Now we begin to introduce more detail
about the DCT-based modes of encoding operation. The following figure shows
the key processing steps of encoding. It illustrates the special case of
grayscale image compression.
Because of the high correlation
among three components of RGB, the first step is usually to change color
space from RGB space to YCbCr space. Generally speaking, eyes are more
sensitive to illumination and less sensitive to saturation. Therefore,
it can save storage by keeping more illumination data and less saturation
Cosine Transform (DCT)
After changing color space, source image
samples are grouped into 8x8 blocks, shifted from unsigned integers to
signed integers and input to the DCT. The following equation is the idealized
mathmatical definition of the 8x8 DCT :
Each 8x8 block of source image samples
is effectively a 64-point discrete signal which is a function of the two
spatial dimensions x and y. The DCT takes such a signal as its input and

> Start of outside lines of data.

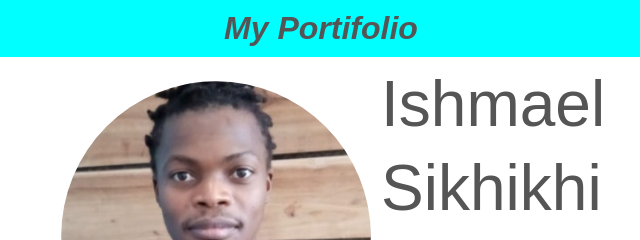
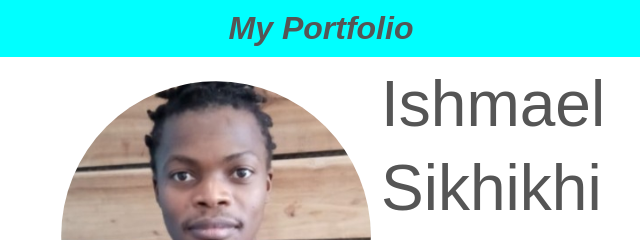
Before and after one commit to Ishmael-sikhikhi/Ishmael-portfolio, a website: page index.html in a window 1280 px wide. Shown: the top 240 px of the page, 319-959 px from the left. Drawn offline with Linux system fonts and the light colour scheme.

Commit message:
Update index.html

```diff
--- a/index.html
+++ b/index.html
@@ -11,7 +11,7 @@
 </head>
 
 <body>
-    <h1 class="myHeader">My Portifolio</h1>
+    <h1 class="myHeader">My Portfolio</h1>
     <div style="background-color: #fff;" class="container">
         <div class="profile">
             <div>
```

decomposes of the 64 unique two-dimensional "spatial frequencies" which
comprise the input signal's "spectrum." The ouput of the DCT is the set
of 64 basis-signal amplitudes ( DCT coefficients ) whose values can be
regarded as the relative amount of the 2D spatial frequencies contained
in the 64-pint unput signal.
The DCT coefficients are divided into
"DC coefficient" and "AC coefficients". DC coefficient is the coefficient
with zero frequency in both dimensions, and AC coefficients are remaining
63 coefficients with non-zero frequences. The DCT step can concentrate
most of the signal in the lower spatial frequencies. In others words, most
of the spatial frequences have zero or near-zero amplitude and need not
Because the DCT equations contain transcendental
functions, no physical implementation can compute them with perfect accuracy.
Besides, JPEG does not specify unique DCT algorithm in its propsed standard.
This , however, makes compliance more difficult to confirm since two compliant
encoders ( or decoders ) generally will not produce identical outputs given
To achieve further compresesion, each
of the 64 DCT coefficients is uniformly quantized in conjunction with a
64-element Quantization Table, which is specified by the application. The
purpose of quantization is to discard information which is not visually
significant.. Because quantization is a many-to-one mapping, it is fundamentally
lossy. Moreover, it is the principal source of lossiness in DCT-based encoder.
Quatization is defined as division of
each DCT coefficient by its corresponding quantizer step size, followed
by rounding to the nearest integer, as following equation :
and then the output is normailized by
the quantizer step size.
Each step size of quantization ideally
should be chosen as the perceptual threshold to compress the image as much
as poissible without visible artifacts. It is also a function of the source
image characteristeics, display characteristics and viewing distance.
The final processing step of encoder
is entropy coding. Before entropy coding, there are a few processing steps
for the quantized coefficients. Note that the DC coefficient is treated
separately from the 63 AC coefficients.
The DC coefficients is a measure of
the average value of the 64 image samples. Because there is usually strong
correlation between the DC codfficients of adjacent 8x8 blocks, the quantized
DC coefficient is encoded as the difference from the DC term of the previous
block in the encoding order, called Differential Pulse Code Modulation
( DPCM ), and the function is as followed :
DiffDC(i) = DC(i) -
where i is the i-th block, DC(0) = 0
DPCM can usually achieve further compression
due to the smaller range of the coefficient values.
The remaining AC coefficients are ordered
into the "zig-zag" sequence, which helps to facilitate entropy coding by
placing low-frequency coefficients before high-frequency coefficients.
Now the outputs of DPCM and "zig-zag"
scanning can be encoded by entropy coding seperately. It encodes the quantized
DCT coeffieicts more compactly based on their statistical characteristics.
The JPEG proposal specifies two entropy coding methods : Huffman coding
and arithmetic coding.
Entropy coding can be considered as
2-step process. The first step converts the zig-zag sequnce of quantized
coefficients into an intermediate sequence of symbols. The second step
converts the symbols to a data stream in which the symbols no longer have
externally identifiable boundaries. The form and definition of the intermediate
symbols is dependent on both the DCT-based mode of operation and the entropy